Arriving early after train, tube and ½ mile walk, I found Matins still in progress, but an usher suggested I sit in the back and move forward later.
Chairs: movable, hard molded plastic. A small kneeling cushion hangs on the back of them , but the rows are set so closely together that being able to kneel was problematic. The thorough service bulletin, intended for visitors with everything included, indicated we would stand during most of the service and only in one spot was kneeling even suggested. Practicality rules!
The seating area was a long way from full, but I would guess about five or six hundred in attendance. What sounded like three Anglican priests on vacation seated themselves behind me and conversed jovially before the service began.

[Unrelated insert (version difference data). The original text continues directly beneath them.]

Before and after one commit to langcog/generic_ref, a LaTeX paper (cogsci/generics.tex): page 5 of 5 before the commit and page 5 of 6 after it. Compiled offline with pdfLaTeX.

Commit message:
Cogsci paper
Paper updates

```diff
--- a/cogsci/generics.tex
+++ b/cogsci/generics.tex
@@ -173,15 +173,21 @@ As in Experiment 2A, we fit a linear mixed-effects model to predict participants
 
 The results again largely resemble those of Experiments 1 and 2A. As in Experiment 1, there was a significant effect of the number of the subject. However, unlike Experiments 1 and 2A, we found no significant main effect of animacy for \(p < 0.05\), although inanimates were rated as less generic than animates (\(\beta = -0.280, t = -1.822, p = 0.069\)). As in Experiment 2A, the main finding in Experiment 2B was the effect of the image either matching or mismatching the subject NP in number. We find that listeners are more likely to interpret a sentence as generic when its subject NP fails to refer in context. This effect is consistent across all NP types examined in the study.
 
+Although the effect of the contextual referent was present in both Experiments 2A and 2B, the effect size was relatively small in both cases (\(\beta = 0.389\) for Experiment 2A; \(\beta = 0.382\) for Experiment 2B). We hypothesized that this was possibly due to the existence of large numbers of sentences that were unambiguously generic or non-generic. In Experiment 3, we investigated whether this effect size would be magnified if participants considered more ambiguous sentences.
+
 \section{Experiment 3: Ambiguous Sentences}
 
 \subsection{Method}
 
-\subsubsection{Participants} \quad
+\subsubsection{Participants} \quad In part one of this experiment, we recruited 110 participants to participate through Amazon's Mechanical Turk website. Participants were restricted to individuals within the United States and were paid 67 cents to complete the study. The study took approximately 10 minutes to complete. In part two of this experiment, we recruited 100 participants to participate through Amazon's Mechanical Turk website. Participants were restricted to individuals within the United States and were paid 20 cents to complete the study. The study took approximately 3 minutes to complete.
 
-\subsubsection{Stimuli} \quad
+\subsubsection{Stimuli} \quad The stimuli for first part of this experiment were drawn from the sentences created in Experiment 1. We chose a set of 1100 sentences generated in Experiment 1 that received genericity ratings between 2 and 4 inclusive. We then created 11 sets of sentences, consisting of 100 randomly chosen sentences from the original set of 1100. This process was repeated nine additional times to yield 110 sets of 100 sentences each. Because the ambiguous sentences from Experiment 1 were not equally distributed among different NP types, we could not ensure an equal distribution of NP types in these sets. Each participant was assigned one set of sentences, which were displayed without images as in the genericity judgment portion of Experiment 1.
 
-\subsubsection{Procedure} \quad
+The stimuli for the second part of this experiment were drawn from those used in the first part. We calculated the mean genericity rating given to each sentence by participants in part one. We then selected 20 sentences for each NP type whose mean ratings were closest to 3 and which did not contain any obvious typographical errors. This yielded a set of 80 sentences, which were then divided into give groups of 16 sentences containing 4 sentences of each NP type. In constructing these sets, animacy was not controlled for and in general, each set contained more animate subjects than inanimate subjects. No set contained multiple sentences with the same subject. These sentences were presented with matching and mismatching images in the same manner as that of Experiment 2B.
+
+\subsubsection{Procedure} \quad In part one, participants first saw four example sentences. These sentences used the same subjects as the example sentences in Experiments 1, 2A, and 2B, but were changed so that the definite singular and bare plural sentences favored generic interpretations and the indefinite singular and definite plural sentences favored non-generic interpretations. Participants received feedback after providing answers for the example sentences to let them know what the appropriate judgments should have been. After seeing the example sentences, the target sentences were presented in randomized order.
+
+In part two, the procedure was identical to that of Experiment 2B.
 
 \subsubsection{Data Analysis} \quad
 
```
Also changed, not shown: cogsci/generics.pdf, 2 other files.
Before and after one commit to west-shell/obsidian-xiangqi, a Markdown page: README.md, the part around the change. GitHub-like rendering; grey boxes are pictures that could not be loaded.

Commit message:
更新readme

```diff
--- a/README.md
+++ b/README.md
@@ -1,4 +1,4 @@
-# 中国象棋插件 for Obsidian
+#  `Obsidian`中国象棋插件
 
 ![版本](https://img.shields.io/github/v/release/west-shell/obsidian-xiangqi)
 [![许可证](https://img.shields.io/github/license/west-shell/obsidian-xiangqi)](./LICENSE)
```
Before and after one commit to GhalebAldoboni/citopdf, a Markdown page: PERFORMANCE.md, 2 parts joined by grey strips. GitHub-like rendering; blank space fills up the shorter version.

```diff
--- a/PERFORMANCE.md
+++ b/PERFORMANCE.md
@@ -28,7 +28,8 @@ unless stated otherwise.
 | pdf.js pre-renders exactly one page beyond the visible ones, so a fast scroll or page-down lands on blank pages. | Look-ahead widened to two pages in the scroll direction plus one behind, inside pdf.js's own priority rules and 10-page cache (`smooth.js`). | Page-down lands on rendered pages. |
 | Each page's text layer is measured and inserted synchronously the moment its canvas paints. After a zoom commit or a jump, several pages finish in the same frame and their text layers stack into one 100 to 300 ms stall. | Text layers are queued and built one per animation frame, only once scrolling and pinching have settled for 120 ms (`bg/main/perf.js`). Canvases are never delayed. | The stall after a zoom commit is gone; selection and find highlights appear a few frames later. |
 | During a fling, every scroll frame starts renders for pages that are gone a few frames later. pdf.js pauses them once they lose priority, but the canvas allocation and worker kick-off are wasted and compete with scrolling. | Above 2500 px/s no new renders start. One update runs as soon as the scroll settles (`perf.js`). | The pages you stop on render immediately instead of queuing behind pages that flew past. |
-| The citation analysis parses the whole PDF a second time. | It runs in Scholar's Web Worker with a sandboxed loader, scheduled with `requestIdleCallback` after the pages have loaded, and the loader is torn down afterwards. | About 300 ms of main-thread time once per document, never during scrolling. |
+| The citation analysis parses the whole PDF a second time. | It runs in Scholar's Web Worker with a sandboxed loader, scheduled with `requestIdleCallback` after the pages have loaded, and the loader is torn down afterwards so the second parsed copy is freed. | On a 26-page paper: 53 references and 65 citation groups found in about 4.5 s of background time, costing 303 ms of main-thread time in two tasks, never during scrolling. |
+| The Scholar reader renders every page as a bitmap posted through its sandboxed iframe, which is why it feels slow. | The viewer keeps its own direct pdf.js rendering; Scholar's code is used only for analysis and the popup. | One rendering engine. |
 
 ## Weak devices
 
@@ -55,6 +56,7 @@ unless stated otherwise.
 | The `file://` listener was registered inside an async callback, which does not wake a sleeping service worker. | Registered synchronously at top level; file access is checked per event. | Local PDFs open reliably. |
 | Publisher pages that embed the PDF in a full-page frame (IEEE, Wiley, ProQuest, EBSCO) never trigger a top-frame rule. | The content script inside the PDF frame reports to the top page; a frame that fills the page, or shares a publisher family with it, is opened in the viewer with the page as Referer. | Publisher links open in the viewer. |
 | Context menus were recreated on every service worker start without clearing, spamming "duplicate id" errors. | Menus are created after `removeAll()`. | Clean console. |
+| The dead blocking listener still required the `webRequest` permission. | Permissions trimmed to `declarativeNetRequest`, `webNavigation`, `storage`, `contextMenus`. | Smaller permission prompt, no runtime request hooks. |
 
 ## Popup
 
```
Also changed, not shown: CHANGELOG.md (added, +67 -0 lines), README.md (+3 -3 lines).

The one immediately behind me, as it turned out, had a very nice and full singing voice, making it easy for me to follow the hymns.
We stood for the Processional as numerous priests, deacons, acolytes and choir came in. Priests were quite royally robed in gold, deacons in red, choir in white over black cassocks. No boys choir today, but the Vicars Choral sounded wonderful.Before the service started, the priests behind me noted that the sound system was quite problematic and mentioned some impossible sum to try to fix it. Yep, definitely problematic. Every time someone spoke, itself hard to hear, a soft buzzing sound accompanied the words along with an echo. Tough on hearing challenged people.
The service itself was lovely, perfectly orchestrated, and exquisitely sung. The message was a nicely done Trinity Sunday sermon with the primary illustration of the human inability to actually comprehend God likened to that of an oyster trying to describe a ballerina. Just can’t be done, but God has chosen to become small in the person of Jesus so we very limited humans might gain some entrance into the mystery.
Any baptised person who regularly receives communion in home churches was invited to receive the sacrament. Multiple stations around the nave, plus well-trained ushers made for an orderly and quick reception. Gluten-free wafers were also available.
I seated myself for the ten minute Organ Voluntary (Praeludium in G major) after the final blessing and Recessional, but most people left before it was over. By that time, the idea of finding the loo held great appeal, so I approached a female usher and made my request. Her response: “Yes, of course, but you still must leave the building, and go along to the left down to the crypt.”
I walked out and turned left. About 80 yards away, I saw a small door at ground level. After two sets of stairs, I turned left again, followed people into the double door entry and found myself in a large cafe with a gift shop. Feeling sure my goal was near, I wandered through the cafe until I found the welcoming sign and joined the long queue of women who had arrived before I, waiting patiently for one of the six tiny stalls. Apparently, that is the total number of available facilities for this necessary function in the entirely of St. Paul’s. Oh my. And heaven help the physically handicapped.
As beautiful as the service was, it left me cold. Earlier this week, I had attended a noon Eucharist at an old, beat up mouse-infested church where the worship area is turned into a homeless shelter each evening. There, I had sensed the power of God. Here, I saw the power of humanity. But I left determined to walk the 528 steps to the top of the dome!